Microtonal sounds have interested me for several years. Random, or 'chance music' like that of John Cage, has also intrigued me for a long time. In addition I find that counterpoint, similar to Bach and Schoenberg, stimulates my creative thinking. Using the Sonuus i2M MIDI Converter with a inexpensive contact microphone, I was able to convert random sound vibrations into microtonal musical pitches. At first I drove to different areas, trying to capture the data that I desired into my iPad mini via the MidiVision app. For example, I attempted to use trees branches, which were blowing in the wind, in the Santa Fe National Forest. The Rio Grande Gorge Bridge was tried as well, by attaching the contact microphone to the steel structure while it was windy outside. Data was also collected from the 'Whisper Gallery' at the Very Large Array.
Unfortunately, none of these resulted in the kind of MIDI data that I was looking for. Later on, it occurred to me that mechanical devices might work better. Everything that I needed was in my apartment. The dishwasher, washing machine, and dryer became the sources of the vibration needed for my equipment to capture.
Each appliance generated a monophonic MIDI file. This allowed me to take each of the three files to create one master file, resulting in a polyphonic composition with random counterpoint and microtonal pitches.
In 1993, Brian Eno released "Neroli." Subconsciously, that album influenced my production of "beyond" in the sense of the sounds and length of the piece. For example, the MIDI file was slowed all the way down to 20 BPM, resulting in a 56 minute long track. The sounds were generated using only one synth patch from the NLog Synth PRO app within my iPad.
The end result reminds me of the 'alien hotel' scenes at the end of "2001: A Space Odyssey."

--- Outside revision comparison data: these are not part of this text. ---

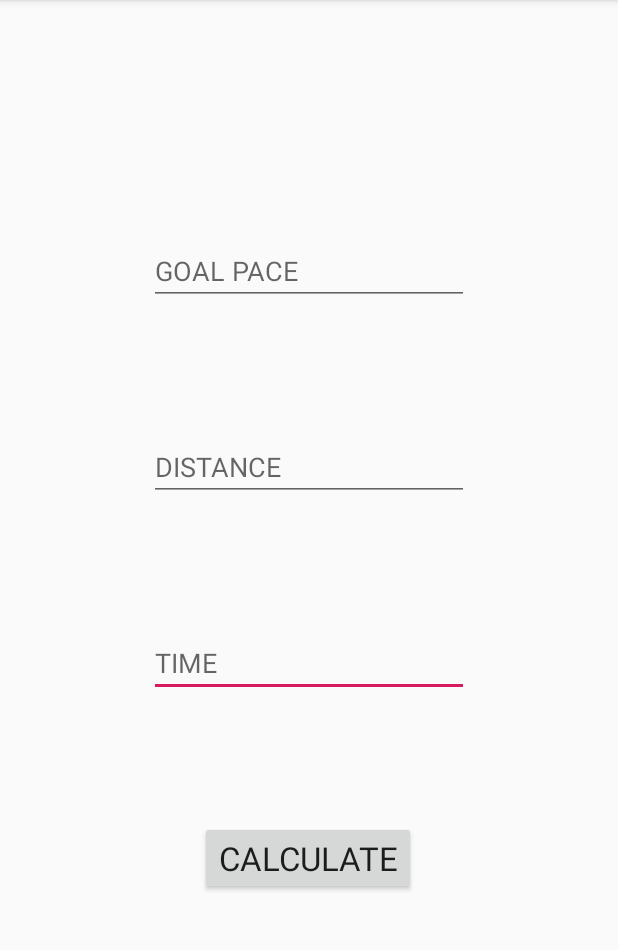
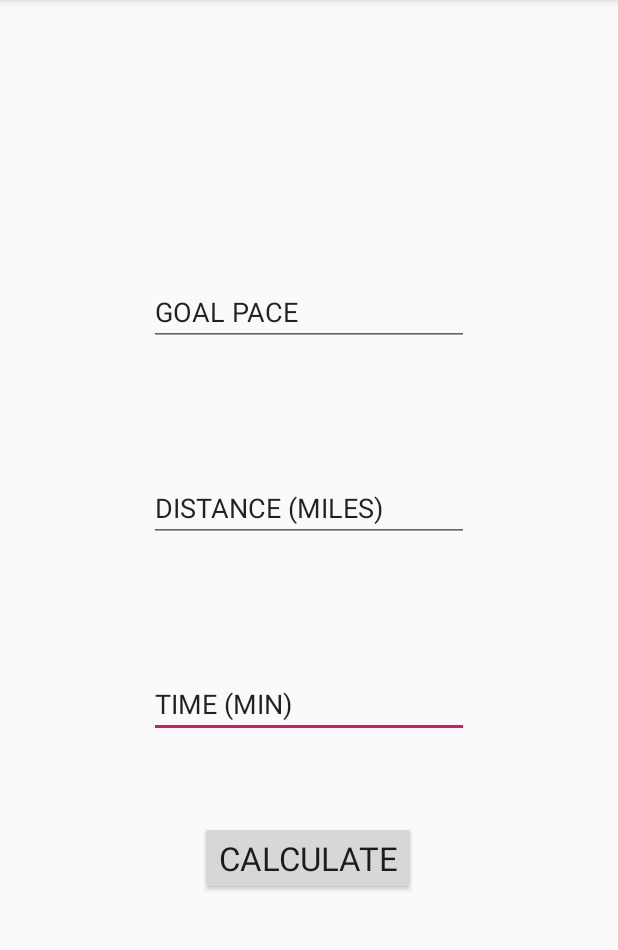
Before and after one commit to jao829/New_Final_Project, an Android app: the CalculateActivity screen opened directly, with no data from a screen before it, on a phone screen of 412 x 824 dp, the part 84-1034 px from its top. Run offline under Robolectric (Android 15) with nearby library versions, the phone set to English and light mode, and no system bars.

Commit message:
layout updated

```diff
--- a/app/src/main/res/layout/activity_calculate.xml
+++ b/app/src/main/res/layout/activity_calculate.xml
@@ -16,12 +16,13 @@
         android:layout_marginEnd="99dp"
         android:layout_marginRight="99dp"
         android:ems="10"
-        android:hint="TIME"
+        android:hint="TIME (MIN)"
         android:inputType="time"
+        android:text="TIME (MIN)"
         app:layout_constraintEnd_toEndOf="parent"
         app:layout_constraintStart_toStartOf="parent"
         app:layout_constraintTop_toBottomOf="@+id/distance"
-        tools:text="TIME"
+        tools:text="TIME (MIN)"
         tools:visibility="visible" />
 
     <EditText
@@ -34,34 +35,14 @@
         android:layout_marginEnd="99dp"
         android:layout_marginRight="99dp"
         android:ems="10"
-        android:hint="DISTANCE"
+        android:hint="DISTANCE (MILES)"
         android:inputType="numberDecimal"
+        android:text="DISTANCE (MILES)"
         android:visibility="visible"
         app:layout_constraintEnd_toEndOf="parent"
         app:layout_constraintStart_toStartOf="parent"
         app:layout_constraintTop_toBottomOf="@+id/goal"
-        tools:text="DISTANCE"
-        tools:visibility="visible" />
-
-    <EditText
-        android:id="@+id/goal"
-        android:layout_width="wrap_content"
-        android:layout_height="wrap_content"
-        android:layout_marginStart="99dp"
-        android:layout_marginLeft="99dp"
-        android:layout_marginTop="60dp"
-        android:layout_marginEnd="99dp"
-        android:layout_marginRight="99dp"
-        android:ems="10"
-        android:hint="GOAL PACE"
-        android:inputType="numberDecimal"
-        android:visibility="visible"
-        app:layout_constraintBottom_toBottomOf="parent"
-        app:layout_constraintEnd_toEndOf="parent"
-        app:layout_constraintStart_toStartOf="parent"
-        app:layout_constraintTop_toTopOf="parent"
-        app:layout_constraintVertical_bias="0.148"
-        tools:text="GOAL PACE"
+        tools:text="DISTANCE (MILES)"
         tools:visibility="visible" />
 
     <Button
@@ -77,4 +58,25 @@
         app:layout_constraintTop_toTopOf="parent"
         app:layout_constraintVertical_bias="0.762"
         tools:text="CALCULATE" />
+
+    <EditText
+        android:id="@+id/goal"
+        android:layout_width="wrap_content"
+        android:layout_height="wrap_content"
+        android:layout_marginStart="99dp"
+        android:layout_marginLeft="99dp"
+        android:layout_marginTop="185dp"
+        android:layout_marginEnd="99dp"
+        android:layout_marginRight="99dp"
+        android:layout_marginBottom="85dp"
+        android:ems="10"
+        android:hint="GOAL PACE (MIN)"
+        android:inputType="time"
+        android:text="GOAL PACE"
+        app:layout_constraintBottom_toTopOf="@+id/distance"
+        app:layout_constraintEnd_toEndOf="parent"
+        app:layout_constraintStart_toStartOf="parent"
+        app:layout_constraintTop_toTopOf="parent"
+        tools:text="GOAL PACE (MIN)" />
+
 </androidx.constraintlayout.widget.ConstraintLayout>
```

While this was not intentional, I was happy because I wanted something that was relaxing and that seemed a bit alien as well. My hope is that listeners can find this album useful to relieve stress and to creatively daydream.